Suppose Arthur is Paul`s agent, who works until October 31. On November 1, Arthur bought materials from Lumber Yard – as he has done since the spring – and loaded them onto Paul`s account. Lumber Yard, unaware that Arthur`s employment ended the day before, Paul calculates. Does Paul have to pay? Yes, because the resignation of Lumber Yard has not been communicated. It seemed that Arthur was a licensed agent. This question is asked in Chapter 26 “Responsibility of the adjudicator and agent; Cessation of the agency.” An agent whose reimbursement depends on the fact that he remains entitled to act as an agent must have an agency in connection with a service of interest to which the representative has an interest in the property for which he acts on behalf of the principal. if he has a real estate interest in the business. A literary representative or author, for example, generally agrees to sell a literary work to a publishing house in exchange for a percentage of all the funds the author earns from the sale of the work. The literary agent also acts as a collector`s agent to ensure that his commission is paid. By agreeing with the client that the agency is related to an interest, the agent can prevent his own rights to a particular literary work from being denounced to his detriment. There is a clear authority (also called “alleged authority”) where the words or behaviour of the client lead a sensible person into the position of the third party to believe that the agent is entitled to act, even if the client and the alleged agent have never spoken of such a relationship. For example, when a person appoints a person to a position that involves agency-type powers, those who are aware of the appointment have the right to consider that there is clearly the power to do things that are normally assigned to such a position.

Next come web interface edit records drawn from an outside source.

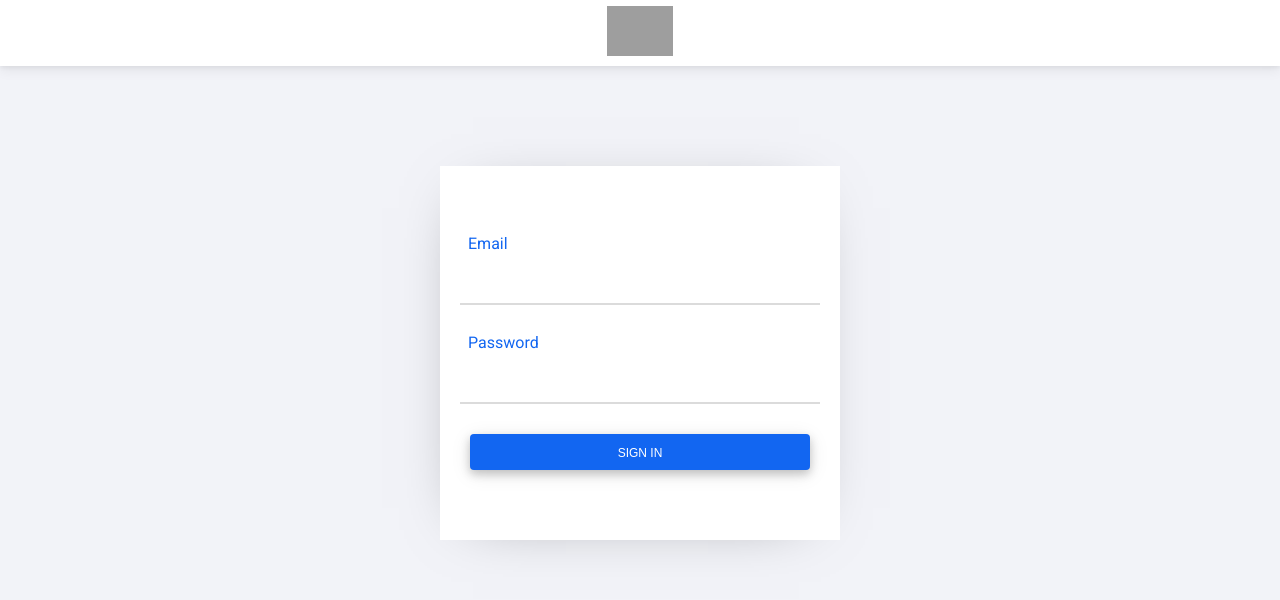
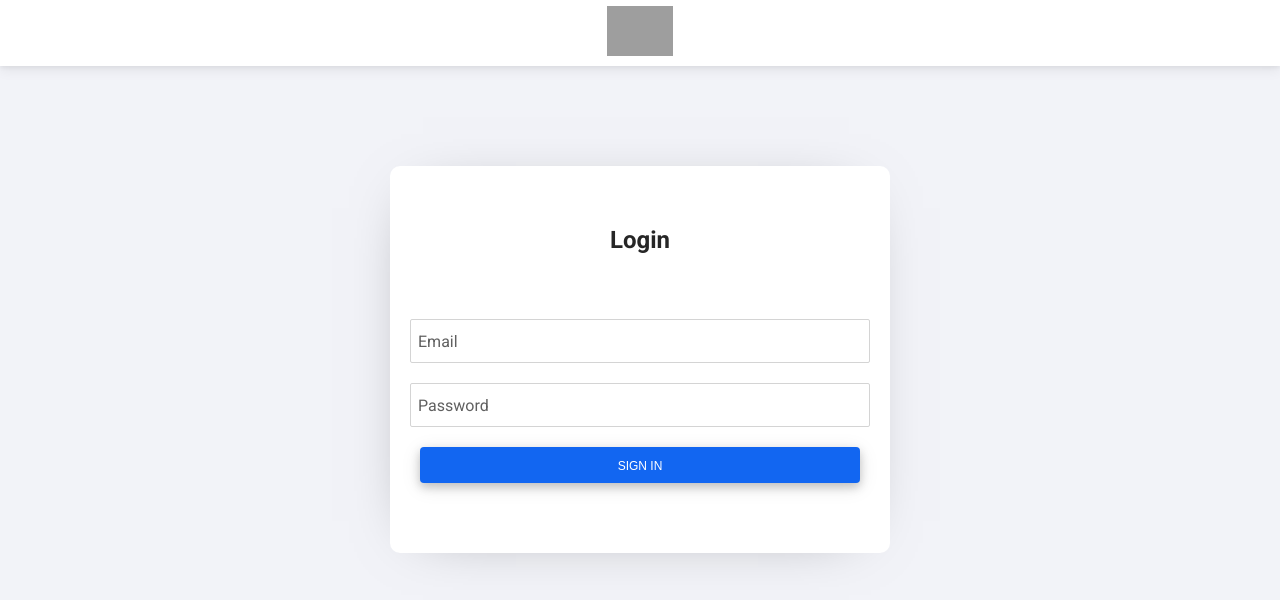
Before and after one commit to zidanehammouda/aftereightadmin, a React (Create React App) app: page /#/ in a window 1280 px wide. Before the commit this address led to /#/login. Shown: the top 600 px of the page. Built offline with nearby package versions, Linux system fonts and the light colour scheme; no server answers; grey boxes are pictures that could not be loaded.

Commit message:
UI improvements

```diff
--- a/src/App.js
+++ b/src/App.js
@@ -10,8 +10,8 @@ function App() {
       <Router>
         <Navbar />
         <Routes>
-          <Route exact path="/login" element={<Login />} />
-          <Route exact path="/" element={<Home />} />
+          <Route exact path="/" element={<Login />} />
+          <Route exact path="/home" element={<Home />} />
           <Route path="/editcategory" element={<EditCategory />} />
         </Routes>
       </Router>
--- a/src/api.js
+++ b/src/api.js
@@ -5,7 +5,7 @@ const fetchData = async (setData) => {
   await axios
     .get(url)
     .then((response) => {
-      console.log(response.data);
+      // console.log(response.data);
       setData(response.data);
     })
     .catch((err) => {
--- a/src/componenets/EditPopUp/EditPopUp.js
+++ b/src/componenets/EditPopUp/EditPopUp.js
@@ -27,6 +27,19 @@ const EditPopUp = ({
       inline: "center",
       block: "center",
     });
+  }, []);
+
+  useEffect(() => {
+    document.addEventListener("wheel", function (event) {
+      if (
+        document.activeElement.type === "number" &&
+        document.activeElement.classList.contains("noscroll")
+      ) {
+        document.activeElement.blur();
+      }
+    });
+
+    return () => {};
   }, []);
 
   return (
--- a/src/componenets/Navbar/Navbar.js
+++ b/src/componenets/Navbar/Navbar.js
@@ -26,7 +26,6 @@ const Navbar = () => {
           class="fa-solid fa-right-from-bracket"
           onClick={() => {
             logout();
-            setTimeout(() => navigate("/"), 1000);
           }}
         ></i>
       )}
--- a/src/componenets/input/Input.js
+++ b/src/componenets/input/Input.js
@@ -1,25 +1,47 @@
-import React from "react";
+import React, { useRef } from "react";
 import "./input.css";
 
-const Input = ({ InputName, value, LabelText, handleChange, type }) => {
+const Input = ({ InputName, value, LabelText, handleChange, type, id }) => {
+  const myInput = useRef(null);
+  const myInputContainer = useRef(null);
+
   return (
-    <div class="input_container">
-      <label class="input__label" for={InputName}>
+    <div class="input_container" ref={myInputContainer}>
+      <label
+        onClick={() => myInput.current.focus()}
+        class={value ? "input__label label_value" : "input__label"}
+        htmlFor={InputName}
+        // style={{
+        //   backgroundColor:
+        //     myInputContainer.current &&
+        //     window
+        //       .getComputedStyle(myInputContainer.current.parentElement, null)
+        //       .getPropertyValue("background-color"),
+        // }}
+      >
         {LabelText}
       </label>
       {type !== "textarea" ? (
         <input
+          ref={myInput}
           name={InputName}
-          id={InputName}
+          id={id}
           class="input__field"
           type={type}
           value={value || ""}
           onChange={handleChange}
+          color={
+            myInputContainer.current &&
+            window
+              .getComputedStyle(myInputContainer.current.parentElement, null)
+              .getPropertyValue("background-color")
+          }
         />
       ) : (
         <textarea
+          ref={myInput}
           name={InputName}
-          id={InputName}
+          id={id}
           class="input__field"
           type={type}
           value={value || ""}
--- a/src/componenets/input/input.css
+++ b/src/componenets/input/input.css
@@ -4,30 +4,48 @@
     display: flex;
     flex-direction: column;
     gap: 0;
+    position: relative;
 }
 
 
 
 .input__label {
-    padding: 8px;
+    position: absolute;
+    top: 0;
+    left: 0;
+    transform: scale(1) translateY(-50%) translateX(10px);
     white-space: nowrap;
     transition: var(--transition);
+    color: rgb(96, 96, 96);
+    font-size: 16px;
+    background-color: white;
+    cursor:text;
+    background-clip: content-box;
+}
+
+
+.input__label.label_value, .input_container:focus-within > .input__label {
     color: var(--color-primary);
-    font-size: 16px;
+    transform: scale(0.8) translateY(-50%) translateX(10px);
 }
+
+
 .input__field {
     width: 100%;
-    border-bottom: 2px solid #dbdbdb;
+    border: 1px solid #d4d4d4;
+    border-radius: 2px;
     padding: 12px 8px;
     font-size: 16px;
     transition: var(--transition);
     transition-property: border;
     color: var(--color-font);
+    background-color: white;
 }
 
 .input__field:focus {
-    border-bottom: 2px solid var(--color-primary)
+    border: 1px solid var(--color-primary);
 }
+
 
 
 .input__field[name="description"] {
@@ -35,3 +53,12 @@
     font-family: inherit;
     resize: vertical;
 }
+
+
+
+/* input:-webkit-autofill,
+input:-webkit-autofill:hover,
+input:-webkit-autofill:focus,
+input:-webkit-autofill:active{
+    -webkit-box-shadow: 0 0 0 30px white inset !important;
+} */
--- a/src/firebase.js
+++ b/src/firebase.js
@@ -28,7 +28,6 @@ const logInWithEmailAndPassword = async (email, password) => {
       signInWithEmailAndPassword(auth, email, password)
     );
   } catch (err) {
-    console.error(err);
     return err;
   }
 };
--- a/src/pages/EditCategory/EditCategory.css
+++ b/src/pages/EditCategory/EditCategory.css
@@ -8,7 +8,8 @@
     animation: fadeIn 0.3s linear;
     position: relative;
     width: 100vw;
-    padding: 40px 0;
+    padding: 40px 20px;
+    gap: 20px;
 }
 .editCategory_left {
     border: 3px;
@@ -18,7 +19,7 @@
     align-items: center;
     gap: 40px;
     background-color: white;
-    padding: 50px 10px;
+    padding: 50px 0;
     box-shadow: -4px 5px 61px -37px rgba(0,0,0,0.5);
 -webkit-box-shadow: -4px 5px 61px -37px rgba(0,0,0,0.5);
 -moz-box-shadow: -4px 5px 61px -37px rgba(0,0,0,0.5);
@@ -33,8 +34,6 @@
     flex-direction: column;
     width: min(90vw,900px);
     justify-content: center;
-    padding-left: 20px;
-    padding-right: 20px;
 
 }
 
@@ -47,9 +46,7 @@
 -webkit-box-shadow: -4px 5px 61px -37px rgba(0,0,0,0.5);
 -moz-box-shadow: -4px 5px 61px -37px rgba(0,0,0,0.5);
 }
-.editCategory_right_header {
 
-}
 
 .editCategory_right_footer {
     display: flex;
@@ -85,6 +82,9 @@ input[type="number"] {
   }
 
   @media (max-width:700px) {
+    .editCategory_left {
+        width: min(100%,500px);
+    }
     .editCategory_container {
         flex-direction: column;
         justify-content: center;
--- a/src/pages/Home.js
+++ b/src/pages/Home.js
@@ -17,9 +17,9 @@ export default function Home() {
 
   useEffect(() => {
     if (loading) return;
-    if (!user) return navigate("/login");
+    if (!user) return navigate("/");
     if (user.email !== "after@eight.com") {
-      console.log(user.email);
+      // console.log(user.email);
       setAllowed(true);
     }
   }, [user, loading]);
@@ -28,9 +28,5 @@ export default function Home() {
     fetchData(setData);
   }, []);
 
-  return (
-    <>
-      <CatgoriesList data={data} isAllowed={isAllowed} />;
-    </>
-  );
+  return <>{user && <CatgoriesList data={data} isAllowed={isAllowed} />};</>;
 }
--- a/src/pages/Login/Login.css
+++ b/src/pages/Login/Login.css
@@ -5,24 +5,71 @@
   }
   .login_container {
     margin: auto;
-    width: min(400px,80vw);
+    width: min(500px,80vw);
+    border-radius: 10px;
     display: flex;
     flex-direction: column;
     justify-content: center;
-    gap: 20px;
     padding: 60px 20px;
     background-color: white;
-
     box-shadow: -4px 5px 61px -37px rgba(0,0,0,0.5);
     -webkit-box-shadow: -4px 5px 61px -37px rgba(0,0,0,0.5);
     -moz-box-shadow: -4px 5px 61px -37px rgba(0,0,0,0.5);
 
   }
 
+  .login_container .input_container {
+    margin-top: 20px;
+  }
+
+.login_container .input__label {
+  background-color: transparent;
+  top: 50%;
+  transform: translateY(-50%);
+  padding: 4px 8px;
+}
+
+  .login_container .input__label.label_value, .login_container .input_container:focus-within > .input__label {
+    padding: 4px 0px;
+    cursor:default;
+    opacity: 0;
+}
+
+  .login_container_text {
+    font-size: 24px;
+    font-weight: 600;
+    margin: auto;
+    color: var(--color-dark)
+  }
+
+  .error_container {
+    width: 100%;
+    height: 45px;
+    display: flex;
+    justify-content: center;
+    align-items: center;
+   }
+
+  .error {
+    color: #bf0808;
+    font-size: 14px;
+    animation: fadeIn 0.5s;
+    animation: bounce 0.5s;
+    }
+
+  .login_container button {
+    margin-top: 20px;
+  }
+
   @keyframes spinner {
     0% {transform: rotate(0);}
     100% {transform: rotate(360deg);}
   }
+  @keyframes bounce {
+    0%, 20%, 50%, 80%, 100% {transform: translateX(0);}
+    40% {transform: translateX(-30px);}
+    60% {transform: translateX(-15px);}
+ }
 
   .login i {
     animation: spinner 0.6s infinite;
--- a/src/pages/Login/Login.js
+++ b/src/pages/Login/Login.js
@@ -11,23 +11,33 @@ const Login = () => {
   const [email, setEmail] = useState("");
   const [loading, setLoading] = useState(false);
   const [password, setPassword] = useState("");
-  const [err, setErr] = useState(false);
+  const [err, setErr] = useState(-1);
   const [user, error] = useAuthState(auth);
 
   const navigate = useNavigate();
 
   useEffect(() => {
-    if (user) navigate("/");
+    if (user) navigate("/home");
   }, [user, loading]);
 
   return (
     <>
       <div className="login">
         <div className="login_container">
-          {err && <p class="error">Can't log in</p>}
+          <span className="login_container_text">Login</span>
+          <div className="error_container">
+            {err !== -1 && (
+              <span className="error">
+                {err === 0
+                  ? "Wrong credentials!"
+                  : "Failed to connect. Please try again later"}
+              </span>
+            )}
+          </div>
 
+          <form>
             <Input
-            id={email}
+              id="Email"
               InputName={email}
               handleChange={(e) => setEmail(e.target.value)}
               LabelText="Email"
@@ -35,21 +45,31 @@ const Login = () => {
               value={email}
             />
             <Input
-            id={password}
+              id="Password"
               InputName={password}
               handleChange={(e) => setPassword(e.target.value)}
               LabelText="Password"
               type="password"
               value={password}
             />
+          </form>
 
           <button
             className="btn btn-primary"
             onClick={() => {
               setLoading(true);
-              setTimeout(() => setLoading(false), 1000);
+              // setTimeout(() => setLoading(false), 1000);
               logInWithEmailAndPassword(email, password).then((result) => {
-                if (result) setErr(true);
+                if (
+                  Object.values(result)[0] === "auth/user-not-found" ||
+                  Object.values(result)[0] === "auth/wrong-password"
+                ) {
+                  setErr(-1);
+                  setErr(0);
+                } else {
+                  setErr(1);
+                }
+                setLoading(false);
               });
             }}
           >
```
Also changed, not shown: src/pages/EditCategory/EditCategory.js (+15 -4 lines). Lines whose indentation alone changed are shown as unchanged.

If a client gives the impression that an agent is authorized but there is no real power, third parties are protected as long as they have acted reasonably. It is sometimes an “agency by Estoppel” or a “doctrine of supporting it”, which prevents the client from refusing to grant powers when third parties have changed their position to their detriment based on the representations presented.  Where the agent has real or obvious powers, the agent is not responsible for the acts performed under that authority, as long as the Agency`s relationship and the identity of the client have been disclosed. However, if the Agency is not disclosed or partially disclosed, the agent and the adjudicating entity are liable. If the client is not bound by the fact that the agent has no real or apparent power, the alleged agent is liable to the third party for breach of the implied power of attorney. Agency relationships will likely be covered during the review of the real estate license. The representation of part of a real estate transaction as a broker and (hopefully) payment are based on the agency relationship you establish with that party. The way you can establish agency relationships is pretty universal, so it applies in most countries (if not all).
The actual authority can be of two types. Either the client expressly delegated the power to the agent, or the authority may be implied. Authority arises from an amicable agreement, and the question of whether it exists is a question of facts. As a general rule, an agent is only allowed to obtain compensation by the client if he has acted within the scope of his effective power and, if he acts outside that power, he may violate the contract and be held liable to a third party for breach of the tacit guarantee of power of attorney. The internal relationship with the agency may be broken by mutual agreement. According to sections 201 to 210 of the Indian Contract Act 1872, an agency can end in a variety of ways: an agency relationship can be established either by an agreement between the parties, an agent and a client (client), or by the actions of both persons.